- Opening Delimiter -

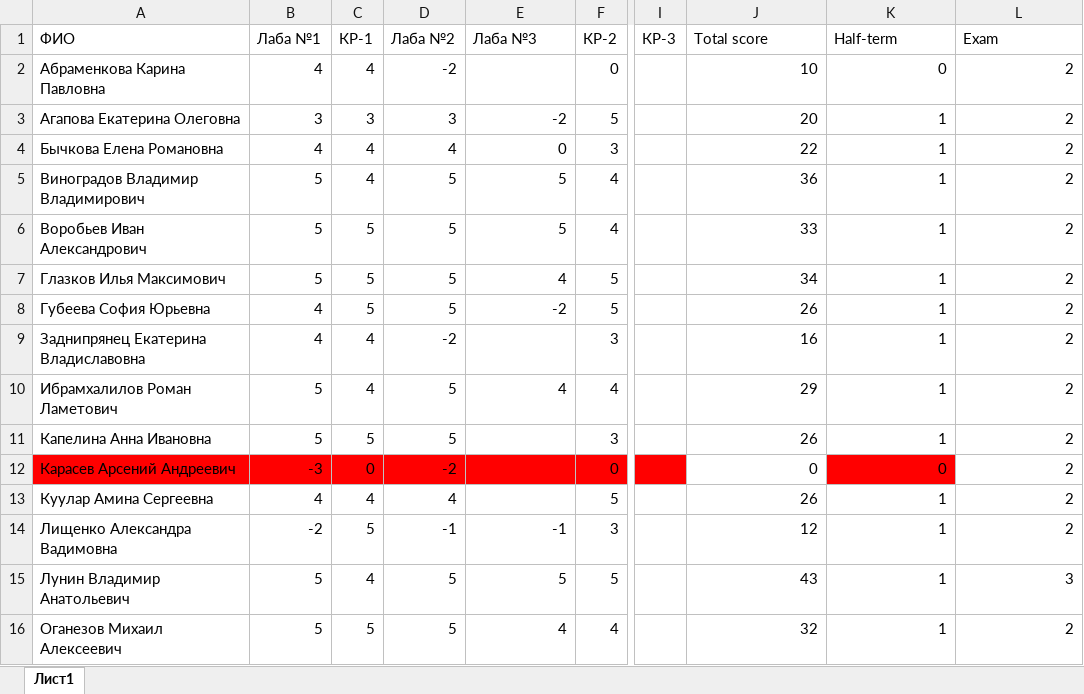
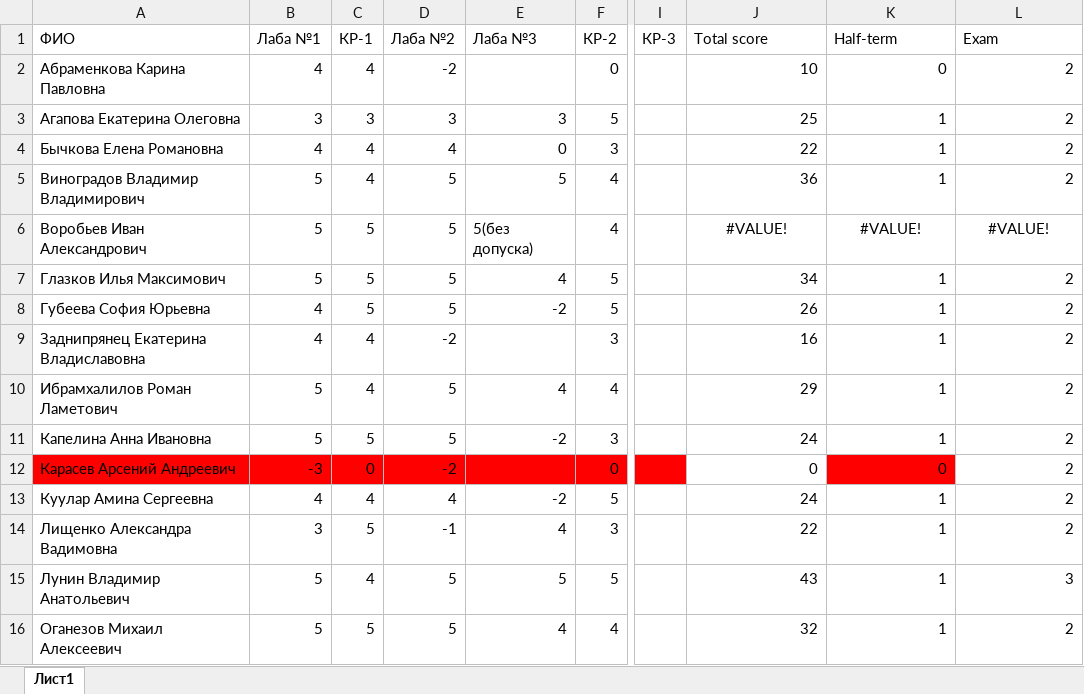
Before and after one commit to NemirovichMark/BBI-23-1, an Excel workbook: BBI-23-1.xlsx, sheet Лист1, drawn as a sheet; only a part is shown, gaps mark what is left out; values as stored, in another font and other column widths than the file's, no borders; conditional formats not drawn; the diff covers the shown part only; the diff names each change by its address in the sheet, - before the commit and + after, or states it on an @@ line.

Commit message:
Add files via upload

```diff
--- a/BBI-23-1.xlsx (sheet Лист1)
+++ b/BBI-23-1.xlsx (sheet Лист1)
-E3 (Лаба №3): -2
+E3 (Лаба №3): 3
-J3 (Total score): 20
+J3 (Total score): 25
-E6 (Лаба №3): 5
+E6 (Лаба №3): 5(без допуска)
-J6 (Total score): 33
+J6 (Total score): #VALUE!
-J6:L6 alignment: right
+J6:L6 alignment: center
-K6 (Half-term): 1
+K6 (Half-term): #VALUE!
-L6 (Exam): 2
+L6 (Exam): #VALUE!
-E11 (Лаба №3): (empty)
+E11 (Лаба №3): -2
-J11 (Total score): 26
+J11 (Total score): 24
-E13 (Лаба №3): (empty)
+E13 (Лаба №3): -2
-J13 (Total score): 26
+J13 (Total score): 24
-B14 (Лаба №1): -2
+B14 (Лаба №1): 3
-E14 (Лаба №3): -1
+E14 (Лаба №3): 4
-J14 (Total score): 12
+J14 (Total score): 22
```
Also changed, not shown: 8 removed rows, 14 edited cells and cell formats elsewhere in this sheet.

- Closing Delimiter -
- Opening Delimiter -

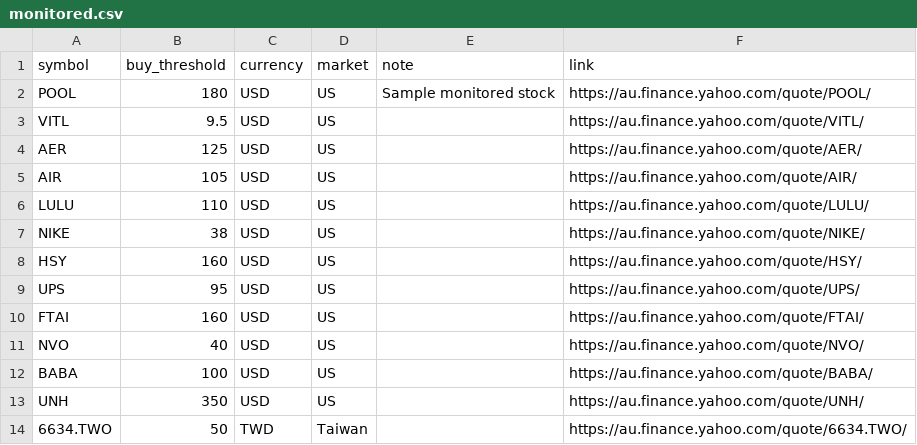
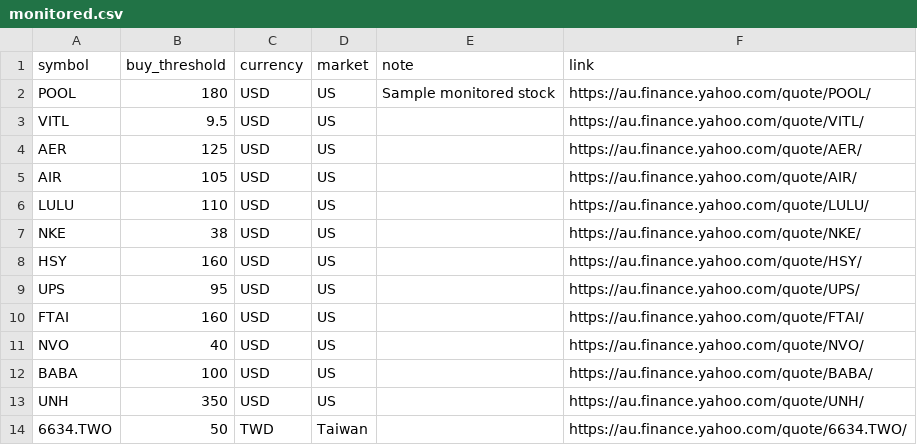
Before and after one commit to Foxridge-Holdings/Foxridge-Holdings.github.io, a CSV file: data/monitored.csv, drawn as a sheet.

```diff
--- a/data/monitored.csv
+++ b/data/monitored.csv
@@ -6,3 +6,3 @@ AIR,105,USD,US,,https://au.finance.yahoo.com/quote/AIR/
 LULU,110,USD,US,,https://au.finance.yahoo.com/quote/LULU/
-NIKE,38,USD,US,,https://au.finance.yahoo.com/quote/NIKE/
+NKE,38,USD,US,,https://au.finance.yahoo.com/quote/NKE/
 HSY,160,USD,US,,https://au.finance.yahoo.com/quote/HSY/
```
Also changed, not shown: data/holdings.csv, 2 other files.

- Closing Delimiter -

Pull out all lines in the data above that include "https".

@@ -6,3 +6,3 @@ AIR,105,USD,US,,https://au.finance.yahoo.com/quote/AIR/
 LULU,110,USD,US,,https://au.finance.yahoo.com/quote/LULU/
-NIKE,38,USD,US,,https://au.finance.yahoo.com/quote/NIKE/
+NKE,38,USD,US,,https://au.finance.yahoo.com/quote/NKE/
 HSY,160,USD,US,,https://au.finance.yahoo.com/quote/HSY/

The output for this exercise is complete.